Another method of evening out temperatures in an electric top-loading kiln is to use a downdraft vent. This system pulls a small amount of air down from the top of the kiln and out the bottom, counteracting the natural tendency of heat to rise. Tests at L&L Kiln Mfg. have shown about a 1/2 cone uniformity improvement using this technology.
Sophisticated AlternativesA more recent way of dealing with uniformity issues is through the use of zone control. This technology has gained widespread use over the last several decades in high-volume industrial manufacturing to achieve critical results for important processes such as firing million-dollar loads of ceramic-based superconducting wire. In the '70s, manual zone control technologies began to be implemented in some top-loading electric pottery kilns. The use of manually controlled, infinitely adjustable switches allows control of manual kilns zone by zone. When used in conjunction with a multi-thermocouple pyrometer system, this system allows potters to see which zone is getting hotter and make adjustments while firing. While such control can significantly improve the quality of the ware, the amount of time required to "babysit" the kiln and the technical knowledge required to make the necessary adjustments are significant drawbacks.
In the past few years, newer electronic controls designed specifically for electric kilns have begun to incorporate true automatic, multi-zone operation. These controls typically use three separate thermocouple inputs and three relay outputs for power control. Each zone of the kiln is independently controlled on a separate control loop-sophistication that was previously only available in very expensive controllers. With the rapid advances in computer technology, the cost of such systems has dropped dramatically.

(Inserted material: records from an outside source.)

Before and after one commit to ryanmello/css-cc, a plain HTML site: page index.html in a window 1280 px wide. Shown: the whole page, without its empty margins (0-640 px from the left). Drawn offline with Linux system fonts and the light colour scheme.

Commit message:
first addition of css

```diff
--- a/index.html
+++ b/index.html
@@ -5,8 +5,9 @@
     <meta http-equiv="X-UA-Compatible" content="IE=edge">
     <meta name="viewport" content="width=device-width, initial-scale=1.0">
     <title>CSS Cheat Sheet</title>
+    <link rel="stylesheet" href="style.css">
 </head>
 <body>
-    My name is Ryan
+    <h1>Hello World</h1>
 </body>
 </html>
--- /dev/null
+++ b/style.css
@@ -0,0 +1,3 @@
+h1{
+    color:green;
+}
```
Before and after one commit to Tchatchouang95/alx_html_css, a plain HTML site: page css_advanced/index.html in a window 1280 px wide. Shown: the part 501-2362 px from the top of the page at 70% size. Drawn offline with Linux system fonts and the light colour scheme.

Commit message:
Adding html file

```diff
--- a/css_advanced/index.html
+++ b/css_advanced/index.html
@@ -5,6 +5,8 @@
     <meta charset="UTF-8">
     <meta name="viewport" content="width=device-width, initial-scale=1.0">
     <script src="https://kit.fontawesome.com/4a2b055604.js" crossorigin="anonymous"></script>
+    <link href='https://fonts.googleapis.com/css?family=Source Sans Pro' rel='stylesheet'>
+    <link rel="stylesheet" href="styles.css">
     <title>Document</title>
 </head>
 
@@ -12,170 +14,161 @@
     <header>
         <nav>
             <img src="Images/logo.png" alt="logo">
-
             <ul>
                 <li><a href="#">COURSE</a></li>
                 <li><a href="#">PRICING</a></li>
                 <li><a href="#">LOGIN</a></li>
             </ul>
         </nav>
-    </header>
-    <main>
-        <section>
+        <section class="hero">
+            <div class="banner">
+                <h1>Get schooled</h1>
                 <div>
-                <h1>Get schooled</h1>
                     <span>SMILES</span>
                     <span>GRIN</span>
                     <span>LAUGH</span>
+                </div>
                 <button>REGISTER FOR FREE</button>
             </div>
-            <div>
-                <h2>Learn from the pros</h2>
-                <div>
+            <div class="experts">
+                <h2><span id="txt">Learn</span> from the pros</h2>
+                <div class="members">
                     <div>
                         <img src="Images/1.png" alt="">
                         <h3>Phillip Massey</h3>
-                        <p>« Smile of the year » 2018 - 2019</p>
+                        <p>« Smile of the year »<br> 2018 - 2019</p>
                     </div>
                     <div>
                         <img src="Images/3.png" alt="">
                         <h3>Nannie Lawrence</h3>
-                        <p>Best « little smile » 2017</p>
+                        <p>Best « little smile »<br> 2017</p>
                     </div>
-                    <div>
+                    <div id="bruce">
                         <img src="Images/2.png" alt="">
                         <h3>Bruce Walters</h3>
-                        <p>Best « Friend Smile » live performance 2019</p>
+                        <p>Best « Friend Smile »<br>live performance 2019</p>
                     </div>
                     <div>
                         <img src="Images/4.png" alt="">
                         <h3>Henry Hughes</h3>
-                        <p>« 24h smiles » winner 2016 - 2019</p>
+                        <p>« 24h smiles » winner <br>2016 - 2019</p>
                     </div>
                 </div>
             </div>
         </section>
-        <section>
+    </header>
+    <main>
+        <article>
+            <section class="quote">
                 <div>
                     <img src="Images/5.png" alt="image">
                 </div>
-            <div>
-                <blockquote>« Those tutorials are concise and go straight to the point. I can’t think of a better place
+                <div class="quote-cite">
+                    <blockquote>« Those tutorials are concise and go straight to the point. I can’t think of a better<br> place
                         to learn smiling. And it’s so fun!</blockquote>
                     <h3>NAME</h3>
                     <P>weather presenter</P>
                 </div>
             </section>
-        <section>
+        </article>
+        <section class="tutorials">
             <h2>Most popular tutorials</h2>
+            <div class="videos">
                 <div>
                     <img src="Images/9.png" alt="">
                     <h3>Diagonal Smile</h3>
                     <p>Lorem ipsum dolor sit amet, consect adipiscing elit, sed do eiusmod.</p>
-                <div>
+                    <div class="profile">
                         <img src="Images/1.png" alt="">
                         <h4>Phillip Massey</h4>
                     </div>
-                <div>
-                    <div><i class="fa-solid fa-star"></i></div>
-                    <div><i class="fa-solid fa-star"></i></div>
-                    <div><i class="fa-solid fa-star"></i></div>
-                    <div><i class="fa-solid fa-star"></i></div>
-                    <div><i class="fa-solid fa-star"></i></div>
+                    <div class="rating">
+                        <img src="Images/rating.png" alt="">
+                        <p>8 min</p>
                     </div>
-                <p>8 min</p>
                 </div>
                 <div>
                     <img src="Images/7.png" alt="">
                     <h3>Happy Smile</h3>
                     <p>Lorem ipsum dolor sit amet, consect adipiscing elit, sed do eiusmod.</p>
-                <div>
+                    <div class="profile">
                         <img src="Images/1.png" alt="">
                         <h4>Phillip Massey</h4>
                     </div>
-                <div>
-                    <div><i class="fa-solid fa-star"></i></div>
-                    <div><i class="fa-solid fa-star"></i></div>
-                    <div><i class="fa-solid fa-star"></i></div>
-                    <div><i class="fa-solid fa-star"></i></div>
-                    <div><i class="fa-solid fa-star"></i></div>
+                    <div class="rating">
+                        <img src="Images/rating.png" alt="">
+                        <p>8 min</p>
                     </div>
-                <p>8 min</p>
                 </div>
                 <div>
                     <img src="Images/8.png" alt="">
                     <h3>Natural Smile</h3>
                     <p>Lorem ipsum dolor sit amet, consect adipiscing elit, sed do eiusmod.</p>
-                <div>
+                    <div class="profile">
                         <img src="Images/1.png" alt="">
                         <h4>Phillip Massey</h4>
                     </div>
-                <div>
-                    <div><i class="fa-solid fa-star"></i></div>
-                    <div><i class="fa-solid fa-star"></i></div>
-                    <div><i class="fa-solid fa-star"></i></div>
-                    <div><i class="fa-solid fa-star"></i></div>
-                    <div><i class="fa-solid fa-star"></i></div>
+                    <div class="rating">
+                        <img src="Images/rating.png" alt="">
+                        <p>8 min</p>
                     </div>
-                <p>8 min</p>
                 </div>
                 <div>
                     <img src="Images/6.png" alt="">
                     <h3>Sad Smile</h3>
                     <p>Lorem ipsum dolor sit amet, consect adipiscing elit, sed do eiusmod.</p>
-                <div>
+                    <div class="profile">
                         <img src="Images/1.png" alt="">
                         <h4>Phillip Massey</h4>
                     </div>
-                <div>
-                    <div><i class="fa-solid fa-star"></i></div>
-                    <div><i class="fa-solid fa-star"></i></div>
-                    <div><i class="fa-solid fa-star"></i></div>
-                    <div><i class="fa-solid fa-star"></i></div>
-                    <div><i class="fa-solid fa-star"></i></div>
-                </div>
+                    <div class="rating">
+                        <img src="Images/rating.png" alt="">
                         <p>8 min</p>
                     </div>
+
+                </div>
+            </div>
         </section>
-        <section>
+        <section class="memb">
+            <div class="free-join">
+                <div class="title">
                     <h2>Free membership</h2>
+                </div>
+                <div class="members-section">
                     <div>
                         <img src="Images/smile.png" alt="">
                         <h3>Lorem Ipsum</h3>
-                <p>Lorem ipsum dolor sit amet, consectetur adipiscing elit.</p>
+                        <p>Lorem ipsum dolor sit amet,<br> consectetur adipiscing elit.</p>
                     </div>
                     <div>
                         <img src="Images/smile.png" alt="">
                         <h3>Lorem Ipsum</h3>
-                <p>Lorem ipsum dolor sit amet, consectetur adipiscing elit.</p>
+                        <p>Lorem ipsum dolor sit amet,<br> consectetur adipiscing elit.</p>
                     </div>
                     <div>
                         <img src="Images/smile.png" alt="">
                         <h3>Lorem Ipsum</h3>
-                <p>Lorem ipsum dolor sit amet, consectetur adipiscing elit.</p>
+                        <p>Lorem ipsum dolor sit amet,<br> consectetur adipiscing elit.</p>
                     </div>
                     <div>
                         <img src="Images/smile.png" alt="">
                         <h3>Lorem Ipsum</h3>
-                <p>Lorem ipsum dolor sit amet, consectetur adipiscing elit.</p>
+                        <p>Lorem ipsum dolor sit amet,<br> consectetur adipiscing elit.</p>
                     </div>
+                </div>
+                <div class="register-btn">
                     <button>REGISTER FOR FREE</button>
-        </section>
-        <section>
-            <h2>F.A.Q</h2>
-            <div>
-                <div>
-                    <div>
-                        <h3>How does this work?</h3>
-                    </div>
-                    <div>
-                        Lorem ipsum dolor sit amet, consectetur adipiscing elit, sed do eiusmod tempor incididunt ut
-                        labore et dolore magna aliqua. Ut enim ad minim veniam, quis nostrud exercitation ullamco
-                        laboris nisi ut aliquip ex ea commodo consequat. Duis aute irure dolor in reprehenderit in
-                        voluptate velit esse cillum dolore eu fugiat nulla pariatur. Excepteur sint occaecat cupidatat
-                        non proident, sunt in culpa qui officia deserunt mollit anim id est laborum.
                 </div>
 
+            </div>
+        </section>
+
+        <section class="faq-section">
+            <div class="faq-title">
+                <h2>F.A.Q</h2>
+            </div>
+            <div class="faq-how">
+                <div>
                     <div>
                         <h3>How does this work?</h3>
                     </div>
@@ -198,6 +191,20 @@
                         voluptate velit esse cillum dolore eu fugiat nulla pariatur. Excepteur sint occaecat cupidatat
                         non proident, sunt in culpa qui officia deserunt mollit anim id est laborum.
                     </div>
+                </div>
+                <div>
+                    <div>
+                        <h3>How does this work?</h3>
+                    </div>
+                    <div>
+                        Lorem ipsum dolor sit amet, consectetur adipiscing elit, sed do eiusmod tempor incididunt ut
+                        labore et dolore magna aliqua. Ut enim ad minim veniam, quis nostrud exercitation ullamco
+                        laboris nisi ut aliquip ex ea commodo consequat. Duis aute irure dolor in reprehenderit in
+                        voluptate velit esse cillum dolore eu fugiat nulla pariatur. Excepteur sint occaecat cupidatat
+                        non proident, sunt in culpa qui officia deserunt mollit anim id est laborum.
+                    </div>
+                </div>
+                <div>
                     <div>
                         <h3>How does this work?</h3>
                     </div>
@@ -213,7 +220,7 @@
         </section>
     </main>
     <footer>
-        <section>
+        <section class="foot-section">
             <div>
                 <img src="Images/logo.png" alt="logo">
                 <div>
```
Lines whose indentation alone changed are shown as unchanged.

The main advantage of automatic zone control technology is that it allows dynamic adjustment of the kiln to accommodate changing elements and different loads. Typical uniformity is within 1/2 a cone or better (see Figure 1).
The downside of automatic zone control is that it can slow down the kiln because it works by turning off power to hotter zones. In the past, this sometimes resulted in an error code shutting off the kiln because it was firing too slowly. However, this technology has matured over the past few years. Many of today's controls include the ability to turn zone control off during all but the last segment of the program to speed up firing. The degree of allowable difference can also be changed from one thermocouple to the next. The typical default setting is 25°F, but this can be raised or lowered. For instance, a very tight temperature tolerance of 10°F might be required when firing glass. Most ceramic bisque work, on the other hand, is much less critical, and would do fine with a "lag" setting of 50°F. Another algorithm in the control automatically changes the ramp rates to allow the whole kiln to match the speed of a slow zone.
With these sophisticated software features, much of the initial trouble of electronic zone control has been eliminated. The key to good functioning now is to ensure that there is enough power in the kiln to compensate for the effects of the zone control. (Check with your kiln supplier or a certified electrician to determine the appropriate wattage.)